Rhulman's recipe calls for a saffron infused cream. I thought this would get lost standing up against tuna since tuna has such a strong, distinct flavor. I looked out into my herb garden for an alternate and my eyes fell upon my French tarragon. Now there is an herb that can stand up to tuna. So by adapting Rhulman's recipe I came up with my own terrine.
It is best served on a good cracker with some bruschetta on top.
Dabblings's tuna terrine is delicious, simply delicious. It is light and elegant, and all the flavors come together perfectly. I was forced to substitute fresh rosemary from my patio for the fresh tarragon, but I don't think the overall flavor suffered a bit. We enjoyed the tuna terrine with a warm baguette, tomato jam, capers, crème fraiche, pickled red onion and avocado. It was cold and blustery day in Indiana, but the herb, citrus and tuna tasted fresh and summery. This dish is a stunner and I intend to make it for guests. One additional note: It took about 50 minutes to bake and looked very much like Dabblings’s lovely picture. —LLStone
enough to fill a 2 cup mold
of heavy cream
1 1/2 tablespoons
of fresh French tarragon; finely chopped
of fresh tuna
of kosher salt
of white pepper
of lemon juice; freshly squeezed
Zest of one lemon
of fresh chives, chopped
In This Recipe
Freeze all of the blades and bowls a couple of hours ahead of when you plan to make your terrine.
Put the cream and the French tarragon in a small saucepan over high heat. Bring the cream to a boil. Once the cream has reached a boil remove it from the heat, and let it stand for 15 minutes. Then place the saucepan in the refrigerator and let it chill while you make the terrine.
Preheat the oven to 300 degrees.
Combine the tuna and the egg white in the bowl of the food processor. Puree the tuna until smooth. Then with the machine running pour in the tarragon cream in a steady stream. Add in the slat, pepper, lemon juice and lemon zest. Pulse until completely combined. Transfer the tuna mixture to a bowl and fold in the chives. Place the tuna mixture into the refrigerator while you prepare the terrine mold.
Line a 2 cup mold with plastic wrap, leaving enough overhang to cover the terrine once it has been filled. Fill the terrine with the tuna mixture. Fold the plastic wrap over the tuna mixture, then cover it with aluminum foil.
Place the terrine in a high sided roasting pan and add enough hot water to come halfway up the sides of the mold. Bake until an instant-read thermometer inserted in the center of the terrine reaches 140 degrees.

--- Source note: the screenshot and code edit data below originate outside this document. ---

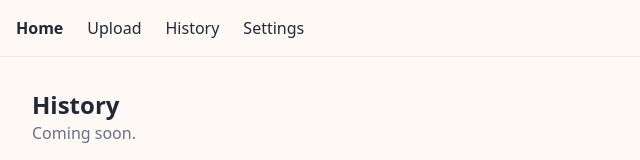
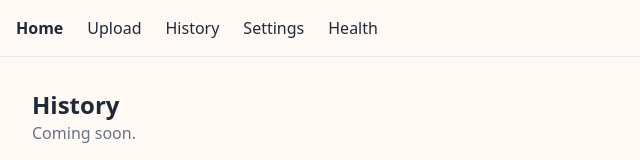
Before and after one commit to hurkazmi-cpp/frontend-ai-capstone, a Next.js app: page /history in a window 1280 px wide. Shown: the top 160 px of the page, without its empty margins (0-640 px from the left). Built offline with nearby package versions, Linux system fonts and the light colour scheme.

Commit message:
FE-04: add health link to nav, update README with routes and deploy link

```diff
--- a/src/app/layout.tsx
+++ b/src/app/layout.tsx
@@ -30,6 +30,7 @@ export default function RootLayout({ children }: LayoutProps<"/">) {
           <Link href="/upload">Upload</Link>
           <Link href="/history">History</Link>
           <Link href="/settings">Settings</Link>
+          <Link href="/health">Health</Link>
         </nav>
         <main className="flex-1">{children}</main>
       </body>
```
Also changed, not shown: 1 other file (tests, documents, lock files or other folders).
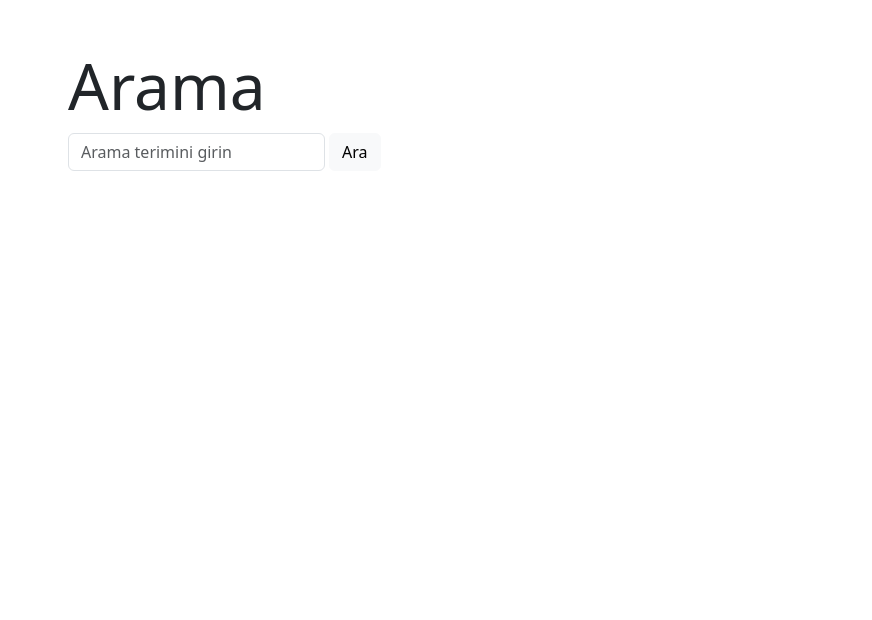
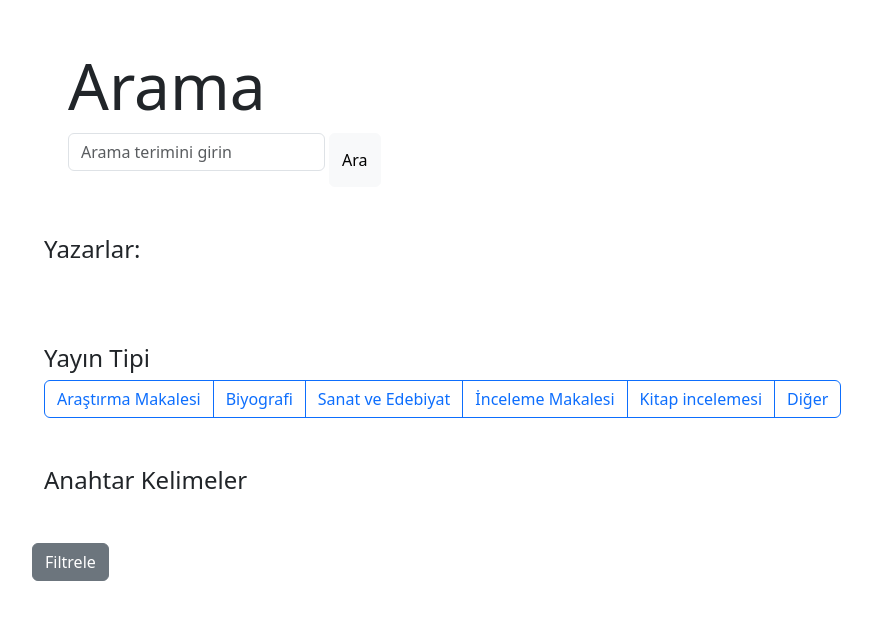
Before and after one commit to Asli-nur-t/yazlab2-1, a Django app: page / in a window 1280 px wide. Shown: the top 620 px of the page, without its empty margins (50-922 px from the left). Run offline with Django 4.2, Linux system fonts and the light colour scheme; data that the repository does not hold is empty; some libraries are stand-ins or nearby versions.

Commit message:
professioanl commit

```diff
--- a/dashboard/views.py
+++ b/dashboard/views.py
@@ -29,7 +29,10 @@ def homepage(request):
 
     if request.method=='POST':
         arama=request.POST.get('arama')
+        obj = PDFData.objects.all() # Örnek bir object_id alma yöntemi
 
+        # Nesneyi veritabanından sil
+        obj.delete()
         parameter='deep'
 
         url=f'https://scholar.google.com/scholar?hl=tr&as_sdt=0%2C5&q={arama}&btnG='
@@ -98,12 +101,14 @@ def homepage(request):
                     yazarlar_listesi.append(author.text.strip())
 
             keywords=soupArticle.find(class_='article-keywords data-section')
-            keywords=keywords.find('p')
-            keywords=keywords.find_all('a')
             anahtarlar=[]
-            for keyword in keywords:
-                anahtar=keyword.text
-                anahtarlar.append(anahtar)
+            if keywords:
+                keywords=keywords.find('p')
+                keywords=keywords.find_all('a')
+
+                for keyword in keywords:
+                    anahtar=keyword.text
+                    anahtarlar.append(anahtar)
 
             references=soupArticle.find(class_='table table-striped m-table cite-table')
 
@@ -143,8 +148,10 @@ def homepage(request):
 
 
             summary=soupArticle.find(class_='article-abstract data-section')
-            summary=summary.find('p')
-            summary=summary.text
+            if summary:
+
+                summary=summary.find('p')
+                summary=summary.text
 
             veri=pdf_link.get('href')
 
--- a/templates/index.html
+++ b/templates/index.html
@@ -10,6 +10,7 @@
     <link rel="stylesheet" type="text/css" href="{% static '/css/style.css' %}">
 
 
+    <link rel="stylesheet" href="https://maxcdn.bootstrapcdn.com/bootstrap/4.5.2/css/bootstrap.min.css">
 
     <link href="https://cdn.jsdelivr.net/npm/bootstrap@5.3.3/dist/css/bootstrap.min.css" rel="stylesheet" integrity="sha384-QWTKZyjpPEjISv5WaRU9OFeRpok6YctnYmDr5pNlyT2bRjXh0JMhjY6hW+ALEwIH" crossorigin="anonymous">
 
@@ -28,6 +29,92 @@
             <button type="submit" class="btn btn-light mx-1">Ara</button>
         </form>
       </div>
+
+
+
+
+    <form method="post" action="{%url 'inbox'%}"
+       class="mt-5">
+        {% csrf_token %}
+    <div class="container mt-5">
+      <h4>Yazarlar:</h4>
+      <div class="btn-group btn-group-toggle" data-toggle="buttons">
+        {% for veri in datas %}
+        <label class="btn btn-outline-primary">
+          <input type="checkbox" name="options" id="option1"> {{veri.authors_name}}
+        </label>
+        {% endfor %}
+        <!-- <label class="btn btn-outline-primary">
+          <input type="checkbox" name="options" id="option1"> Option 1
+        </label>
+        <label class="btn btn-outline-primary">
+          <input type="checkbox" name="options" id="option2"> Option 2
+        </label>
+        <label class="btn btn-outline-primary">
+          <input type="checkbox" name="options" id="option3"> Option 3
+        </label>
+        <label class="btn btn-outline-primary">
+          <input type="checkbox" name="options" id="option4"> Option 4
+        </label> -->
+      </div>
+    </div>
+    <div class="container mt-5">
+      <h4>Yayın Tipi</h4>
+      <div class="btn-group btn-group-toggle" data-toggle="buttons">
+
+        <label class="btn btn-outline-primary">
+          <input type="checkbox" name="options" id="option1"> Araştırma Makalesi
+        </label>
+        <label class="btn btn-outline-primary">
+          <input type="checkbox" name="options" id="option2"> Biyografi
+        </label>
+        <label class="btn btn-outline-primary">
+          <input type="checkbox" name="options" id="option3"> Sanat ve Edebiyat
+        </label>
+        <label class="btn btn-outline-primary">
+          <input type="checkbox" name="options" id="option4">İnceleme Makalesi
+        </label>
+        <label class="btn btn-outline-primary">
+          <input type="checkbox" name="options" id="option4">Kitap incelemesi
+        </label>
+        <label class="btn btn-outline-primary">
+          <input type="checkbox" name="options" id="option4">Diğer
+        </label>
+      </div>
+    </div>
+    <div class="container mt-5">
+      <h4>Anahtar Kelimeler</h4>
+      <div class="btn-group btn-group-toggle" data-toggle="buttons">
+
+        {% for veri in datas %}
+        <label class="btn btn-outline-primary">
+          <input type="checkbox" name="options" id="option1"> {{veri.key_words}}
+        </label>
+        {% endfor %}
+        <!-- <label class="btn btn-outline-primary">
+          <input type="checkbox" name="options" id="option2"> Biyografi
+        </label>
+        <label class="btn btn-outline-primary">
+          <input type="checkbox" name="options" id="option3"> Sanat ve Edebiyat
+        </label>
+        <label class="btn btn-outline-primary">
+          <input type="checkbox" name="options" id="option4">İnceleme Makalesi
+        </label>
+        <label class="btn btn-outline-primary">
+          <input type="checkbox" name="options" id="option4">Kitap incelemesi
+        </label>
+        <label class="btn btn-outline-primary">
+          <input type="checkbox" name="options" id="option4">Diğer
+        </label> -->
+      </div>
+    </div>
+
+    <button  type="submit" class="btn btn-secondary mt-3">Filtrele</button>
+  </form>
+
+
+
+
         {% for veri in datas %}
 
 
@@ -58,6 +145,9 @@
 
     </div>
 
+    <script src="https://ajax.googleapis.com/ajax/libs/jquery/3.5.1/jquery.min.js"></script>
+    <script src="https://cdnjs.cloudflare.com/ajax/libs/popper.js/1.16.0/umd/popper.min.js"></script>
+    <script src="https://maxcdn.bootstrapcdn.com/bootstrap/4.5.2/js/bootstrap.min.js"></script>
 
     <script src="https://cdn.jsdelivr.net/npm/@popperjs/core@2.11.8/dist/umd/popper.min.js" integrity="sha384-I7E8VVD/ismYTF4hNIPjVp/Zjvgyol6VFvRkX/vR+Vc4jQkC+hVqc2pM8ODewa9r" crossorigin="anonymous"></script>
 <script src="https://cdn.jsdelivr.net/npm/bootstrap@5.3.3/dist/js/bootstrap.min.js" integrity="sha384-0pUGZvbkm6XF6gxjEnlmuGrJXVbNuzT9qBBavbLwCsOGabYfZo0T0to5eqruptLy" crossorigin="anonymous"></script>
```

Remove the terrine from the oven, remove from the water bath, and set a weight of about 2 lbs. (a couple of soup cans) on top of it. Let it cool, then refrigerate overnight.